Nick McClary column: Ahchoo! Vitamin C not a cure for the common cold – South Strand news
Over the past few columns, I’ve discussed some of the issues and the scientific evidence regarding supplements.
We covered the lack of regulation from the Food and Drug Administration in regard to testing for safety and effectiveness. And we also covered the current scientific evidence on multivitamins, which is that there isn’t good evidence on their use for the prevention of disease. A decrease in certain types of cancers among male physicians who took a multivitamin has been shown, but applying these results to all populations gets a little hairier.
Before we go too much further, though, always follow supplement prescriptions from your medical doctor. Although evidence for multivitamin use may be conflicting and inconclusive currently, a legitimate deficiency or need to supplement can occur. Examples can include a vitamin D deficiency, iron supplementation for anemia or folic acid supplementation while trying to become pregnant. There are specific populations and segments that can benefit largely from supplements. However, there are so many individual cases, it’s impossible to cover them all. So just follow the recommendations of your medical doctor when applicable.

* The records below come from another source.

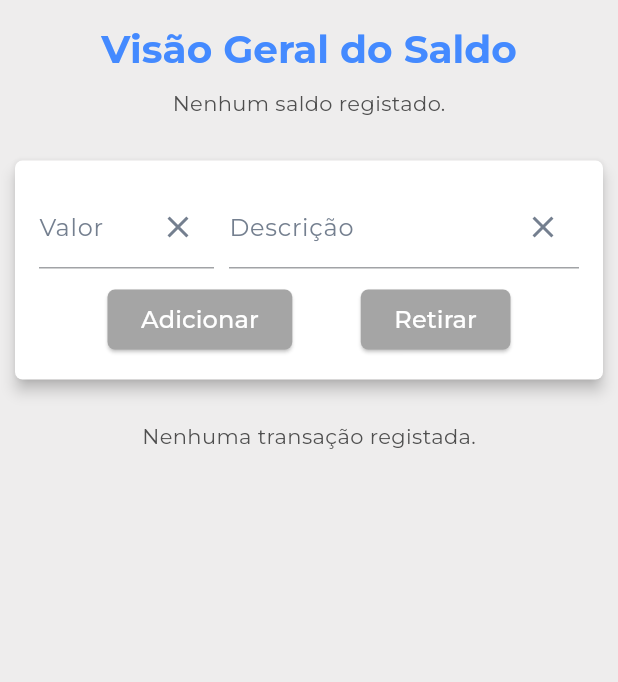
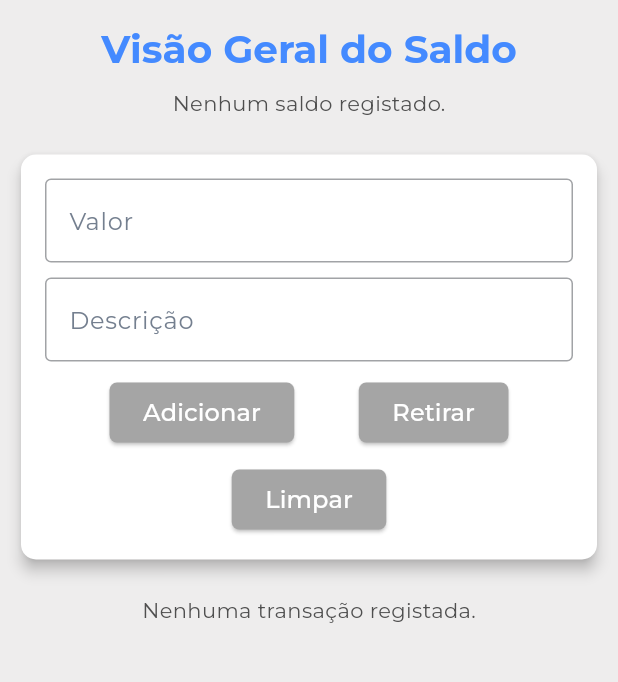
Before and after one commit to inunes1904/money_doctor, a Flutter app: the VisaoGeralSaldoPage screen opened by its route, on a phone screen of 412 x 824 dp, the part 84-766 px from its top. Run offline on Flutter 3.47's test engine with Material 3 defaults, Android fonts, the phone set to English and light mode, and no system bars; our stand-ins replace connectivity_plus, flutter_native_splash, flutter_secure_storage, fpdart, get, google_fonts and 4 more; missing offline and left inert: flutter_config; accounts and stored records are empty.

Commit message:
pequenos ajustes

```diff
--- a/lib/views/login/login.page.dart
+++ b/lib/views/login/login.page.dart
@@ -15,7 +15,7 @@ class LoginPage extends GetView<LoginController> {
   Widget build(BuildContext context) {
     return Scaffold(
       appBar: AppBarPublic(),
-      //drawer: const SideMenu(),
+      drawer: const SideMenu(),
       body: Center(
           child: SingleChildScrollView(
         padding: const EdgeInsets.all(6),
@@ -83,7 +83,7 @@ class LoginPage extends GetView<LoginController> {
                             const SizedBox(height: 10.0),
                             ButtonUtils.getElevatedButtons(context,
                                 styleElevatedButton: ButtonStyle(
-                                  backgroundColor: WidgetStateProperty.all<Color>(Colors.blueGrey),
+                                  backgroundColor: MaterialStateProperty.all<Color>(Colors.blueGrey),
                                 ),
                                 textElevatedButton: "Entrar",
                                 functionElevatedButton: () => controller
--- a/lib/views/suporte/suporte.page.dart
+++ b/lib/views/suporte/suporte.page.dart
@@ -1,6 +1,6 @@
 import 'package:flutter/material.dart';
 import 'package:get/get.dart';
-import '../../styles/global.colors.dart';
+// import '../../styles/global.colors.dart';
 import '../../widgets/header/header.dart';
 import '../../widgets/menu/side_menu.page.dart';
 import 'suporte.controller.dart';
--- a/lib/views/utilizador/investimento/investimentos.page.dart
+++ b/lib/views/utilizador/investimento/investimentos.page.dart
@@ -1,6 +1,6 @@
 import 'package:flutter/material.dart';
 import 'package:get/get.dart';
-import '../../../styles/global.colors.dart';
+// import '../../../styles/global.colors.dart';
 import '../../../widgets/header/header.dart';
 import '../../../widgets/menu/side_menu.page.dart';
 import 'investimentos.controller.dart';
--- a/lib/views/utilizador/orcamento/orcamentos.page.dart
+++ b/lib/views/utilizador/orcamento/orcamentos.page.dart
@@ -1,6 +1,6 @@
 import 'package:flutter/material.dart';
 import 'package:get/get.dart';
-import '../../../styles/global.colors.dart';
+// import '../../../styles/global.colors.dart';
 import '../../../widgets/header/header.dart';
 import '../../../widgets/menu/side_menu.page.dart';
 import 'orcamentos.controller.dart';
--- a/lib/views/utilizador/perfil/dados_utilizador.page.dart
+++ b/lib/views/utilizador/perfil/dados_utilizador.page.dart
@@ -1,7 +1,6 @@
 import 'package:flutter/material.dart';
 import 'package:get/get.dart';
-
-import '../../../styles/global.colors.dart';
+// import '../../../styles/global.colors.dart';
 import '../../../widgets/header/header.dart';
 import '../../../widgets/menu/side_menu.page.dart';
 import 'dados_utilizador.controller.dart';
--- a/lib/views/utilizador/resumoFinanceiro/resumoFinanceiro.page.dart
+++ b/lib/views/utilizador/resumoFinanceiro/resumoFinanceiro.page.dart
@@ -1,6 +1,6 @@
 import 'package:flutter/material.dart';
 import 'package:get/get.dart';
-import '../../../styles/global.colors.dart';
+// import '../../../styles/global.colors.dart';
 import '../../../widgets/header/header.dart';
 import '../../../widgets/menu/side_menu.page.dart';
 import 'resumoFinanceiro.controller.dart';
--- a/lib/views/utilizador/visaoGeralSaldo/visaoGeralSaldo.page.dart
+++ b/lib/views/utilizador/visaoGeralSaldo/visaoGeralSaldo.page.dart
@@ -1,6 +1,7 @@
 import 'package:flutter/material.dart';
+import 'package:flutter/services.dart';
 import 'package:get/get.dart';
-import '../../../styles/global.colors.dart';
+import 'package:intl/intl.dart';
 import '../../../widgets/header/header.dart';
 import '../../../widgets/menu/side_menu.page.dart';
 import 'visaoGeralSaldo.controller.dart';
@@ -16,15 +17,11 @@ class VisaoGeralSaldoPage extends GetView<VisaoGeralSaldoController> {
         drawer: const SideMenu(),
         body: Container(
           padding: const EdgeInsets.symmetric(horizontal: 10, vertical: 16),
-        child: Obx(() {
-          if (controller.isLoading.value) {
-            return const Center(child: CircularProgressIndicator());
-          } else {
-            return SingleChildScrollView(
+          child: SingleChildScrollView(
             child: Column(
               children: [
                 Text(
-                  'Visão Geral do Saldo',
+                  "Visão Geral do Saldo",
                   style: Theme.of(context)
                       .textTheme
                       .titleLarge!
@@ -36,24 +33,24 @@ class VisaoGeralSaldoPage extends GetView<VisaoGeralSaldoController> {
                     return const Center(child: Text("Nenhum saldo registado."));
                   } else {
                     final saldo = controller.saldos.first;
-                    return Center(
-                      child: Column(
+                    return Column(
                       mainAxisAlignment: MainAxisAlignment.center,
+                      mainAxisSize: MainAxisSize.max,
                       children: [
                         Container(
-                            width: 320,
-                            height: 320,
+                          width: MediaQuery.of(context).size.width < MediaQuery.of(context).size.height ? MediaQuery.of(context).size.width : MediaQuery.of(context).size.height,
+                          height: MediaQuery.of(context).size.width < MediaQuery.of(context).size.height ? MediaQuery.of(context).size.width : MediaQuery.of(context).size.height,
                           decoration: BoxDecoration(
                             shape: BoxShape.circle,
-                              color: Colors.blueAccent.withOpacity(0.1),
+                            color: Colors.greenAccent.withOpacity(0.1),
                             border: Border.all(
-                                color: Colors.blueAccent,
+                              color: Colors.greenAccent,
                               width: 2,
                             ),
                           ),
                           child: Center(
                             child: Text(
-                                "${saldo.saldo} €",
+                              "${saldo.saldo.toStringAsFixed(2)} €",
                               style: const TextStyle(
                                 fontSize: 38,
                                 fontWeight: FontWeight.bold,
@@ -63,59 +60,43 @@ class VisaoGeralSaldoPage extends GetView<VisaoGeralSaldoController> {
                         ),
                         const SizedBox(height: 10),
                         Text(
-                            "Atualizado em: ${saldo.dataAtualizacao}",
+                          "Atualizado em: ${DateFormat('dd/MM/yyyy HH:mm:ss').format(saldo.dataAtualizacao)}",
                           style: const TextStyle(fontSize: 16),
                         ),
                       ],
-                      ),
                     );
                   }
                 }),
                 const SizedBox(height: 20),
                 Card(
                   elevation: 4,
-                  margin: const EdgeInsets.symmetric(vertical: 8),
+                  shape: RoundedRectangleBorder(
+                    borderRadius: BorderRadius.circular(10),
+                  ),
                   child: Padding(
                     padding: const EdgeInsets.all(16.0),
                     child: Column(
                       children: [
-                        Row(
-                          children: [
-                            Expanded(
-                              flex: 1,
-                              child: TextField(
+                        TextField(
                           controller: controller.valorController,
-                                decoration: InputDecoration(
+                          decoration: const InputDecoration(
                             labelText: 'Valor',
-                                  suffixIcon: IconButton(
-                                    icon: const Icon(Icons.clear),
-                                    onPressed: () {
-                                      controller.valorController.clear();
-                                    },
+                            border: OutlineInputBorder(),
                           ),
+                          keyboardType: const TextInputType.numberWithOptions(
+                              decimal: true),
+                          inputFormatters: [
+                            FilteringTextInputFormatter.allow(
+                                RegExp(r'^\d*\.?\d{0,2}')),
+                          ],
                         ),
-                                keyboardType:
-                                    const TextInputType.numberWithOptions(
-                                        decimal: true),
+                        const SizedBox(height: 10),
+                        TextField(
+                          controller: controller.descricaoController,
+                          decoration: const InputDecoration(
+                            labelText: 'Descrição',
+                            border: OutlineInputBorder(),
                           ),
-                            ),
-                            const SizedBox(width: 10),
-                            Expanded(
-                              flex: 2,
-                              child: TextField(
-                                controller: controller.descricaoController,
-                                decoration: InputDecoration(
-                                  labelText: 'Descrição',
-                                  suffixIcon: IconButton(
-                                    icon: const Icon(Icons.clear),
-                                    onPressed: () {
-                                      controller.descricaoController.clear();
-                                    },
-                                  ),
-                                ),
-                              ),
-                            ),
-                          ],
                         ),
                         const SizedBox(height: 10),
                         Row(
@@ -127,9 +108,11 @@ class VisaoGeralSaldoPage extends GetView<VisaoGeralSaldoController> {
                                         .valorController.text.isNotEmpty &&
                                     controller
                                         .descricaoController.text.isNotEmpty) {
+                                  final valor = double.tryParse(
+                                          controller.valorController.text) ??
+                                      0.0;
                                   controller.adicionarValor(
-                                    double.parse(
-                                        controller.valorController.text),
+                                    double.parse(valor.toStringAsFixed(2)),
                                     controller.descricaoController.text,
                                   );
                                   controller.valorController.clear();
@@ -144,9 +127,11 @@ class VisaoGeralSaldoPage extends GetView<VisaoGeralSaldoController> {
                                         .valorController.text.isNotEmpty &&
                                     controller
                                         .descricaoController.text.isNotEmpty) {
+                                  final valor = double.tryParse(
+                                          controller.valorController.text) ??
+                                      0.0;
                                   controller.retirarValor(
-                                    double.parse(
-                                        controller.valorController.text),
+                                    double.parse(valor.toStringAsFixed(2)),
                                     controller.descricaoController.text,
                                   );
                                   controller.valorController.clear();
@@ -156,6 +141,14 @@ class VisaoGeralSaldoPage extends GetView<VisaoGeralSaldoController> {
                               child: const Text("Retirar"),
                             ),
                           ],
+                        ),
+                        const SizedBox(height: 10),
+                        ElevatedButton(
+                          onPressed: () {
+                            controller.valorController.clear();
+                            controller.descricaoController.clear();
+                          },
+                          child: const Text("Limpar"),
                         ),
                       ],
                     ),
@@ -168,20 +161,43 @@ class VisaoGeralSaldoPage extends GetView<VisaoGeralSaldoController> {
                         child: Text("Nenhuma transação registada."));
                   } else {
                     final transacoes = controller.saldos.first.transacoes;
+                    transacoes.sort(
+                        (a, b) => b.dataTransacao.compareTo(a.dataTransacao));
+
                     return ListView.builder(
+                      physics: const NeverScrollableScrollPhysics(),
                       shrinkWrap: true,
-                      physics: const NeverScrollableScrollPhysics(),
                       itemCount: transacoes.length,
                       itemBuilder: (context, index) {
                         final transacao = transacoes[index];
                         return Card(
+                          margin: const EdgeInsets.symmetric(
+                              horizontal: 6, vertical: 5),
+                          shape: RoundedRectangleBorder(
+                            borderRadius: BorderRadius.circular(10),
+                          ),
                           elevation: 4,
-                          margin: const EdgeInsets.symmetric(vertical: 8),
                           child: ListTile(
-                            title: Text(transacao.descricao),
+                            leading: CircleAvatar(
+                              backgroundColor: transacao.valor > 0
+                                  ? Colors.green
+                                  : Colors.red,
+                              child: Icon(
+                                transacao.valor > 0
+                                    ? Icons.arrow_upward
+                                    : Icons.arrow_downward,
+                                color: Colors.white,
+                              ),
+                            ),
+                            title: Text(
+                              transacao.descricao,
+                              style: const TextStyle(
+                                  fontSize: 18, fontWeight: FontWeight.bold),
+                            ),
                             subtitle: Text(
-                              "${transacao.dataTransacao}",
-                              style: const TextStyle(fontSize: 12),
+                              DateFormat('dd/MM/yyyy HH:mm:ss')
+                                  .format(transacao.dataTransacao),
+                              style: const TextStyle(fontSize: 14),
                             ),
                             trailing: Text(
                               "${transacao.valor.toStringAsFixed(2)} €",
@@ -199,10 +215,10 @@ class VisaoGeralSaldoPage extends GetView<VisaoGeralSaldoController> {
                   }
                 }),
               ],
-            ));
-          }
-        }),
             ),
-    ));
+          ),
+        ),
+      ),
+    );
   }
 }
```
Also changed, not shown: 1 other file. Lines whose indentation alone changed are shown as unchanged.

Since we’ve covered multivitamins, perhaps the most commonly used supplement, let’s take a look at perhaps the second most commonly used supplement: vitamin C. Specifically, I want to review some evidence regarding vitamin C and something nearly every deals with every year: the common cold.

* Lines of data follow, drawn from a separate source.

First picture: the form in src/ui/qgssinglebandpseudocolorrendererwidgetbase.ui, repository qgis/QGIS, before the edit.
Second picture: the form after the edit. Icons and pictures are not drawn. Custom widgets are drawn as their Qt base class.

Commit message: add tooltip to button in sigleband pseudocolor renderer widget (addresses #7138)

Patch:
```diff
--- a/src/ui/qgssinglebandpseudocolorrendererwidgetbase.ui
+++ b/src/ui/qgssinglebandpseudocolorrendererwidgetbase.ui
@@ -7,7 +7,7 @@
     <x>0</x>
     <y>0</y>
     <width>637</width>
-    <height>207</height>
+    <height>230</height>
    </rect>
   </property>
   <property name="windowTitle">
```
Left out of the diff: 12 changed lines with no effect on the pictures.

Vitamin C could be seen as the start the dietary supplement explosion that has resulted in the $30 billion per year industry it is today. Back in 1970, Linus Pauling, a chemist and two-time Nobel Prize winner, declared that high doses of vitamin C every day could stave off the common cold. For almost two decades, he evangelized that claim and went to his death bed claiming that his high doses of vitamin C delayed his onset of prostate cancer. I think it’s reasonable to say that he was effective in promoting the claim as if you were to ask just about anyone off the street what vitamin they should take for the common cold, I believe most would say vitamin C.

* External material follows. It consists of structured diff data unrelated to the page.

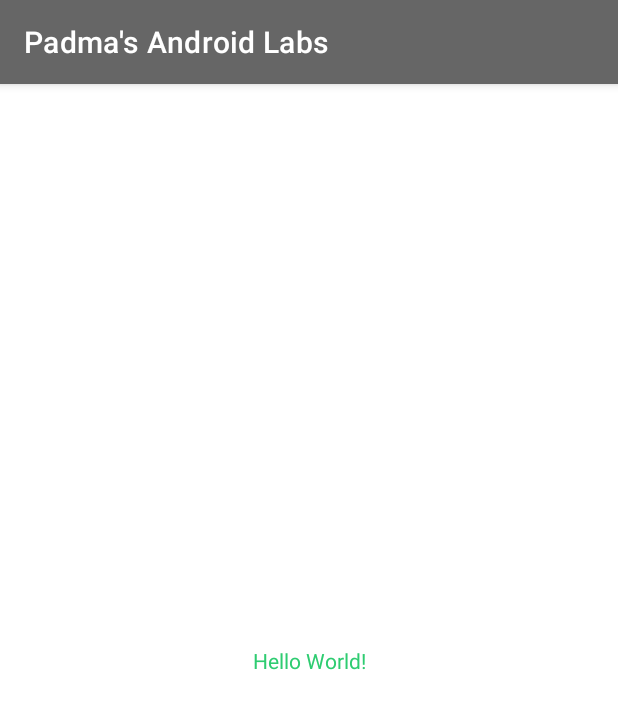
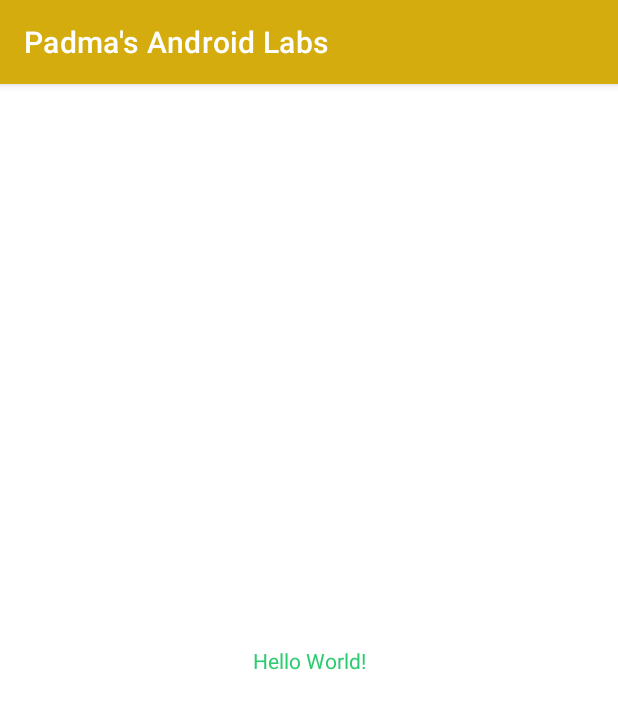
Before and after one commit to padma2code/PadmasAndroidLabs, an Android app: the screen it shows after launch (MainActivity), on a phone screen of 412 x 824 dp. Shown: the top 709 px of the screen. Run offline under Robolectric (Android 15) with nearby library versions, the phone set to English and light mode, and no system bars.

```diff
--- a/app/src/main/res/values/colors.xml
+++ b/app/src/main/res/values/colors.xml
@@ -1,6 +1,6 @@
 <?xml version="1.0" encoding="utf-8"?>
 <resources>
-    <color name="my_primary">#FF666666</color>
+    <color name="my_primary">#D4AC0D</color>
     <color name="my_secondary">#66FFFF</color>
     <color name="my_statusbar">#DC7633</color>
     <color name="my_text">#2ECC71</color>
```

But does vitamin C actually cure the common cold? Well, let’s take a look at the scientific evidence.
Thankfully, the Cochrane Collaboration has already reviewed the evidence regarding vitamin C and the common cold for us. For those who aren’t familiar with the Cochrane Collaboration, it publishes systematic reviews that are widely and internationally recognized as the highest standard in evidence-based health care resources. It was a name I became very familiar with in physical therapy school when learning about evidence-based practice.
In 2013, Cochrane published a systematic review titled “Vitamin C for Preventing and Treating the Common Cold.” It reviewed all relevant studies regarding vitamin C and the common cold as far back as the year 1966.
Unfortunately, the results weren’t outstanding for vitamin C.
The studies found that vitamin C supplementation does not reduce the incidence of colds in the general population. They did find, however, that regular supplementation seemed to reduce the duration of colds. But this wasn’t replicated in therapeutic trials. This means that if you’re taking vitamin C regularly, you’ll likely experience the common cold the same number of times as if you weren’t. However, if you are taking it regularly, your symptoms may be shortened compared to if you were not taking vitamin C. Taking vitamin C after the onset of a cold, however, doesn’t appear to shorten the duration of the cold.
That’s the conclusion, at least for now, on vitamin C for the common cold. As in many cases, further study into the subject is warranted and in the future with enough studies showing a positive effect, the recommendation could change. The authors of the review, however, do go so far as to recommend that due to its low cost and safety, it might be worthwhile to test out on an individual basis whether taking vitamin C is beneficial for your common cold.
(Nick McClary earned his doctor of physical therapy from University of Tennessee. He is also a certified strength and conditioning specialist. He was born in Georgetown and lives and works in Pawleys Island. Send him your health and fitness questions at: nmcclaryDPT@gmail.com.)